> _TASK INSTRUCTIONS_
Filter the entries below down to the lines that hold "DATE".

Change detection data
● ● ● ●
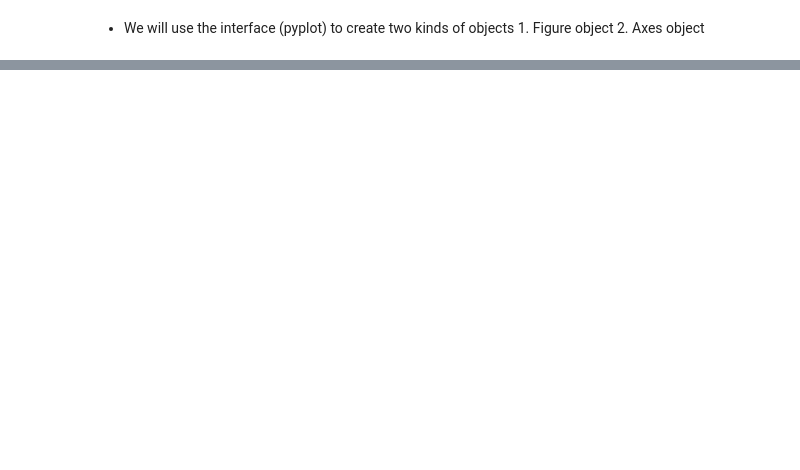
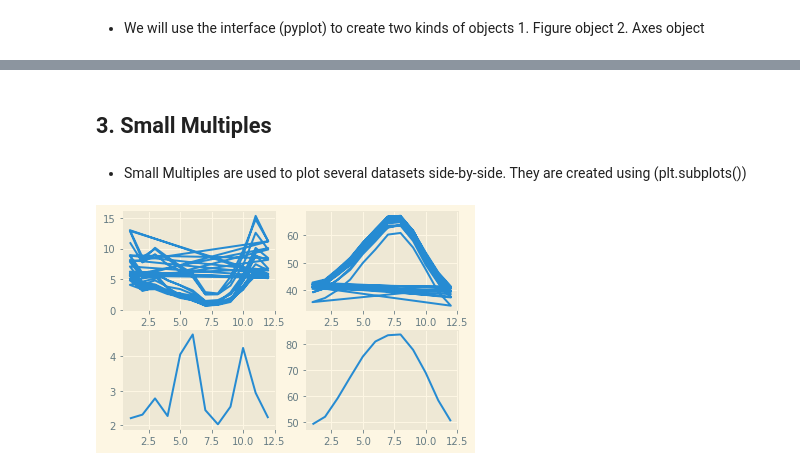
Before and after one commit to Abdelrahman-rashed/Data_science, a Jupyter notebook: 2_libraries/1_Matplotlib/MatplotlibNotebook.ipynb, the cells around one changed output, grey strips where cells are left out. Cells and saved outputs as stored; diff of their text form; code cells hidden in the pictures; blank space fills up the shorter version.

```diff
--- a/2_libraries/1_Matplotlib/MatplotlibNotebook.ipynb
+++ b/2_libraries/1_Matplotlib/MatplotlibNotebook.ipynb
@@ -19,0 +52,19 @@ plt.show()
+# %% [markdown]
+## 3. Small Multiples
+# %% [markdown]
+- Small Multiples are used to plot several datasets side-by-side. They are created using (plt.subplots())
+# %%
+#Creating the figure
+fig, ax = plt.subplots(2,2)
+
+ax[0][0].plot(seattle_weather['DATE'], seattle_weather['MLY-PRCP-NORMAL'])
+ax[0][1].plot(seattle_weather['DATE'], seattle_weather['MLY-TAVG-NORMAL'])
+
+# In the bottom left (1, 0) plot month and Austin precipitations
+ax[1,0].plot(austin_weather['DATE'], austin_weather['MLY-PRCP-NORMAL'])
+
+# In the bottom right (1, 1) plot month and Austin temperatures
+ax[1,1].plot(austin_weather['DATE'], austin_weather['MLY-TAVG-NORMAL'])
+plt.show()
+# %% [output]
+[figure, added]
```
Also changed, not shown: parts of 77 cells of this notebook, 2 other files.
● ● ● ●
> _TASK SOLUTION_
+ax[0][0].plot(seattle_weather['DATE'], seattle_weather['MLY-PRCP-NORMAL'])
+ax[0][1].plot(seattle_weather['DATE'], seattle_weather['MLY-TAVG-NORMAL'])
+ax[1,0].plot(austin_weather['DATE'], austin_weather['MLY-PRCP-NORMAL'])
+ax[1,1].plot(austin_weather['DATE'], austin_weather['MLY-TAVG-NORMAL'])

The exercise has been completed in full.